──────── EXERCISE DATA

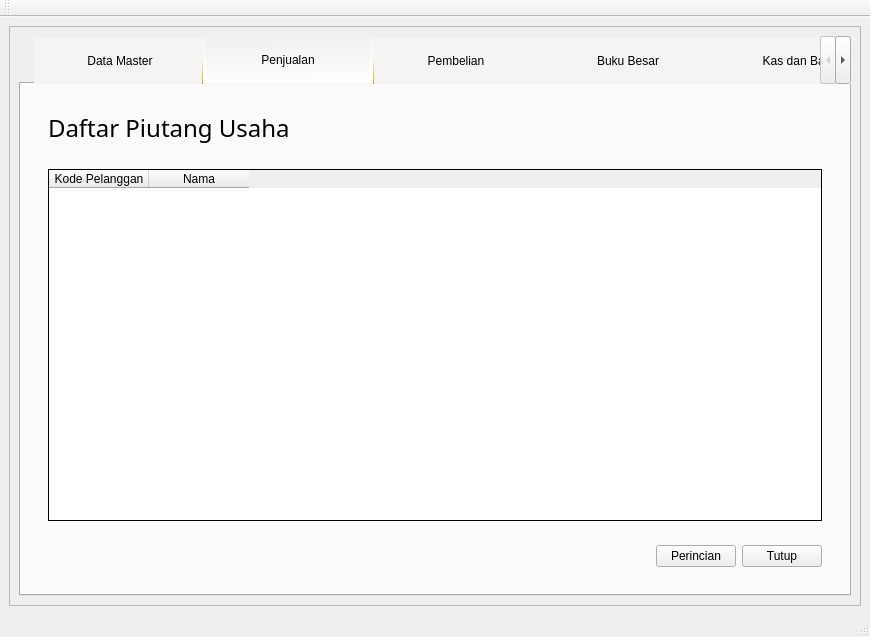
This is source/GUI.ui in fnugrahendi/petuk.corp as Qt 5 draws it before an edit. The edited form follows.
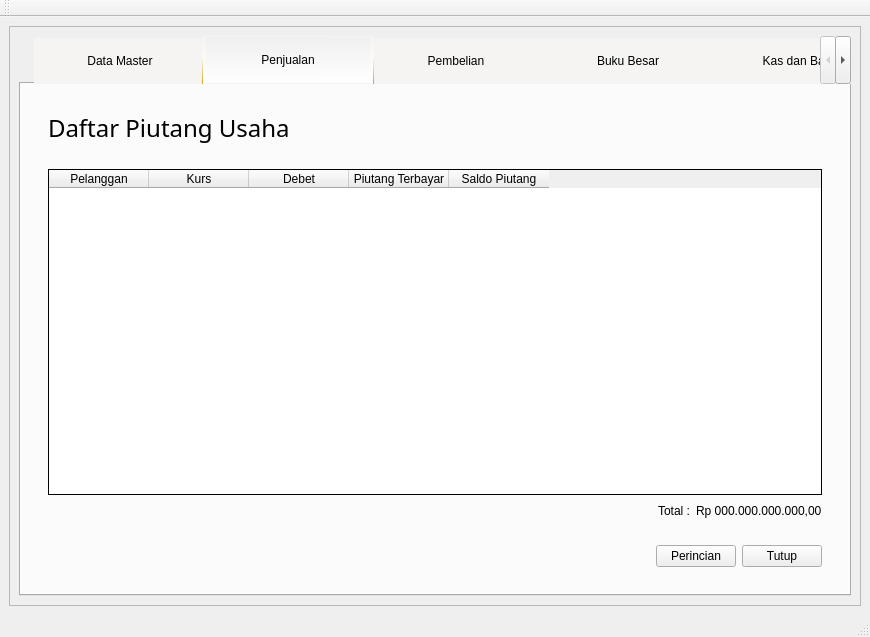
This is the edited form. The open tabs and pages were chosen to show the change. Icons and pictures are not drawn.

Patch:
```diff
--- a/source/GUI.ui
+++ b/source/GUI.ui
@@ -6174,7 +6174,34 @@
                   <enum>QFrame::Raised</enum>
                  </property>
                  <layout class="QGridLayout" name="gl_Penjualan_Piutang_tabel">
-                  <item row="1" column="0" colspan="2">
+                  <item row="2" column="1">
+                   <widget class="QLabel" name="lb_Penjualan_Piutang_Total">
+                    <property name="text">
+                     <string>Total :</string>
+                    </property>
+                   </widget>
+                  </item>
+                  <item row="2" column="2">
+                   <widget class="QLabel" name="lb_Penjualan_Piutang_TotalNilai">
+                    <property name="text">
+                     <string>Rp 000.000.000.000,00</string>
+                    </property>
+                   </widget>
+                  </item>
+                  <item row="2" column="0">
+                   <spacer name="hs_Penjualan_Piutang_atas">
+                    <property name="orientation">
+                     <enum>Qt::Horizontal</enum>
+                    </property>
+                    <property name="sizeHint" stdset="0">
+                     <size>
+                      <width>40</width>
+                      <height>20</height>
+                     </size>
+                    </property>
+                   </spacer>
+                  </item>
+                  <item row="1" column="0" colspan="3">
                    <widget class="QTableWidget" name="tbl_Penjualan_Piutang">
                     <property name="sizePolicy">
                      <sizepolicy hsizetype="Maximum" vsizetype="MinimumExpanding">
@@ -6213,16 +6240,31 @@
                      <number>0</number>
                     </property>
                     <property name="columnCount">
-                     <number>2</number>
+                     <number>5</number>
                     </property>
                     <column>
                      <property name="text">
-                      <string>Kode Pelanggan</string>
+                      <string>Pelanggan</string>
                      </property>
                     </column>
                     <column>
                      <property name="text">
-                      <string>Nama</string>
+                      <string>Kurs</string>
+                     </property>
+                    </column>
+                    <column>
+                     <property name="text">
+                      <string>Debet</string>
+                     </property>
+                    </column>
+                    <column>
+                     <property name="text">
+                      <string>Piutang Terbayar</string>
+                     </property>
+                    </column>
+                    <column>
+                     <property name="text">
+                      <string>Saldo Piutang</string>
                      </property>
                     </column>
                    </widget>
```
Left out of the diff: 14 changed lines with no effect on the pictures.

────────────────

→ **WHAT TO DO**: Collect every line above that contains the word "class".

→ **TASK RESPONSE**:
                  <layout class="QGridLayout" name="gl_Penjualan_Piutang_tabel">
+                   <widget class="QLabel" name="lb_Penjualan_Piutang_Total">
+                   <widget class="QLabel" name="lb_Penjualan_Piutang_TotalNilai">
                    <widget class="QTableWidget" name="tbl_Penjualan_Piutang">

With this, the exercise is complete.